PURPOSE OF REVIEW:
This article summarizes the emerging landscape of pediatric epilepsy, highlighting genetic contributions, and reviews approaches to genetic evaluation for pediatric epilepsy in this context.

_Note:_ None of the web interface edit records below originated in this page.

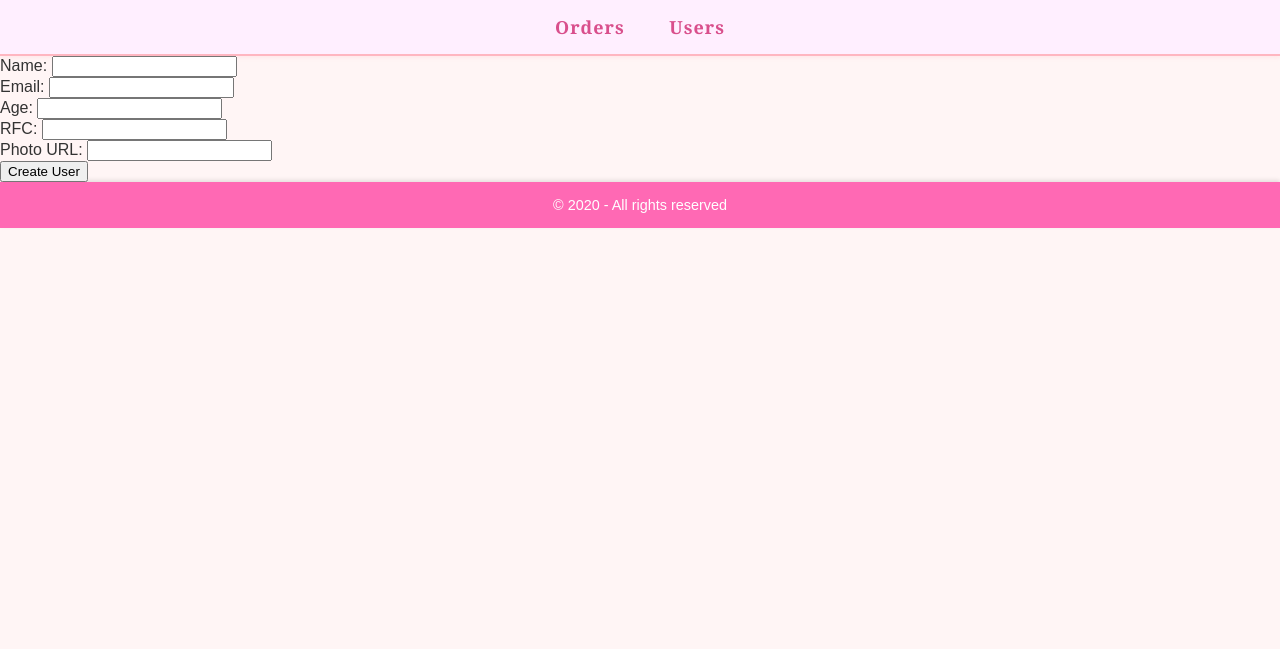
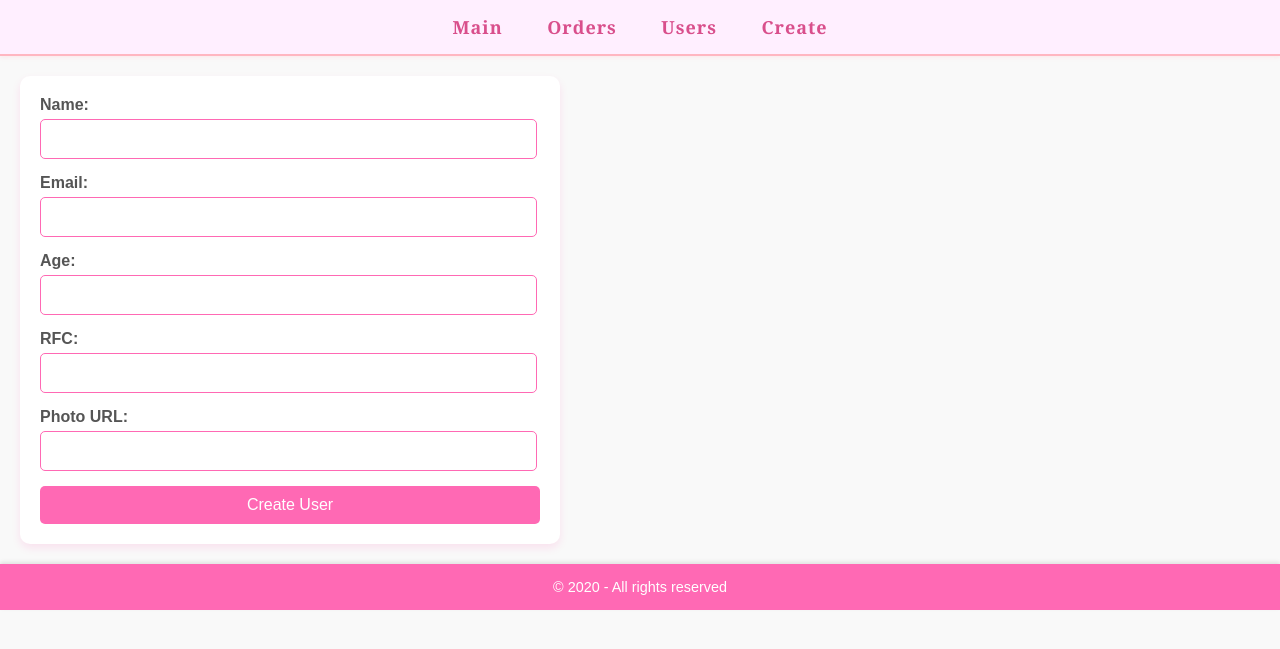
Before and after one commit to yorli-gf/Web-II-GonzalezFalla, a Django app: page /users/create in a window 1280 px wide. Shown: the top 649 px of the page. Run offline with Django 5.2, Linux system fonts and the light colour scheme.

Commit message:
Correcciones

```diff
--- a/app-modelo-clase/modelo_app/mysite/urls.py
+++ b/app-modelo-clase/modelo_app/mysite/urls.py
@@ -17,10 +17,12 @@ Including another URLconf
 from django.contrib import admin
 from django.urls import path, include
 from django.shortcuts import redirect
+from . import views
 
 
 urlpatterns = [
     path('admin/', admin.site.urls),
     path("orders/", include("orders.urls")),
     path('users/', include('users.urls')),
+    path('', views.main, name="main")
 ]
--- /dev/null
+++ b/app-modelo-clase/modelo_app/mysite/views.py
@@ -0,0 +1,4 @@
+from django.shortcuts import get_object_or_404, render
+
+def main(request):
+    return render(request, "main/main.html")
--- /dev/null
+++ b/app-modelo-clase/modelo_app/static/css/create.css
@@ -0,0 +1,56 @@
+body {
+    font-family: 'Arial', sans-serif;
+    background-color: #f9f9f9;
+    color: #333;
+    margin: 0;
+    padding: 0;
+}
+
+.create-user-form {
+    max-width: 500px;
+    width: 90%;
+    margin: 20px;
+    padding: 20px;
+    background-color: #fff;
+    border-radius: 10px;
+    box-shadow: 0 4px 8px rgba(255, 20, 147, 0.1);
+
+}
+
+.create-user-form label {
+    display: block;
+    margin-bottom: 5px;
+    font-weight: bold;
+    color: #555;
+}
+
+.create-user-form input[type="text"],
+.create-user-form input[type="email"],
+.create-user-form input[type="number"] {
+    width: 95%;
+    padding: 10px;
+    margin-bottom: 15px;
+    border: 1px solid #ff69b4; /* Borde rosita */
+    border-radius: 5px;
+    font-size: 1rem;
+    color: #333;
+}
+
+.create-user-form input[type="text"]:focus,
+.create-user-form input[type="email"]:focus,
+.create-user-form input[type="number"]:focus {
+    border-color: #ff1493; /* Borde rosita más oscuro al enfocar */
+    outline: none;
+    box-shadow: 0 0 5px rgba(255, 20, 147, 0.3); /* Sombra al enfocar */
+}
+
+.create-user-form button {
+    display: block;
+    width: 100%;
+    padding: 10px;
+    background-color: #ff69b4; /* Fondo rosita */
+    color: #fff;
+    border: none;
+    border-radius: 5px;
+    font-size: 1rem;
+}
--- a/app-modelo-clase/modelo_app/static/css/detail.css
+++ b/app-modelo-clase/modelo_app/static/css/detail.css
@@ -1,4 +1,3 @@
-/* Estilos generales */
 body {
     font-family: 'Arial', sans-serif;
     background-color: #fff5f5; /* Fondo rosita claro */
--- a/app-modelo-clase/modelo_app/templates/base/base.html
+++ b/app-modelo-clase/modelo_app/templates/base/base.html
@@ -7,7 +7,6 @@
     <meta name="viewport" content="width=device-width, initial-scale=1.0">
     <title>Document</title>
     <link rel="stylesheet" href="{% static 'css/header.css' %}">
-    <link rel="stylesheet" href="{% static 'css/detail.css' %}">
     <link rel="stylesheet" href="{% static 'css/footer.css' %}">
     {% block styles %}
     {% endblock %}
--- a/app-modelo-clase/modelo_app/templates/base/header.html
+++ b/app-modelo-clase/modelo_app/templates/base/header.html
@@ -3,8 +3,10 @@
     <div class="menu">
         <div class="menu-options">
             <div>
-                <a href="#orders">Orders</a>
-                <a href="#users">Users</a>
+                <a href="{% url 'main' %}">Main</a>
+                <a href="{% url 'indexOrders' %}">Orders</a>
+                <a href="{% url 'usersindex' %}">Users</a>
+                <a href="{% url 'createUser' %}">Create</a>
             </div>
         </div>
     </div>
--- a/app-modelo-clase/modelo_app/templates/users/create.html
+++ b/app-modelo-clase/modelo_app/templates/users/create.html
@@ -1,5 +1,10 @@
 {% extends "base/base.html" %}
 {% load static %}
+
+{% block styles %}
+    <link rel="stylesheet" href="{% static 'css/create.css' %}">
+{% endblock %}
+
 {% block content %}
 
     <form method="POST" action="{% url 'createUser' %}" class="create-user-form" id="create-user-form">
```
Also changed, not shown: app-modelo-clase/modelo_app/static/css/main.css (added, +21 -0 lines), app-modelo-clase/modelo_app/templates/main/main.html (added, +12 -0 lines), app-modelo-clase/modelo_app/db.sqlite3, app-modelo-clase/modelo_app/static/images/rafayelchibi.jpg (added). Lines whose indentation alone changed are shown as unchanged.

Advances in understanding the genetic basis for epilepsy over the last several years have been due in large part to the identification of de novo genetic variation underlying sporadic severe epilepsy in children; the genetic underpinnings of the more common epilepsies remain largely unknown. Next-generation sequencing approaches have been added to the repertoire of clinical tests for the evaluation of pediatric epilepsy, improving our ability to make positive diagnoses. Yields of over 50% are now being reported in selected groups of patients. Genetic variation contributing to the risk for pediatric epilepsy spans continua of scale and influence. The highest yield of genetic testing is currently in children with sporadic severe epilepsy caused by de novo variation. The approach to genetic evaluation and interpretation of results requires an understanding of (1) the epilepsy phenotype and (2) the particular advantages and limitations of the different genetic tests available. Our understanding of genetic variation will continue to improve over time and “negative” results are best conceptualized as “unresolved” or “negative for now.”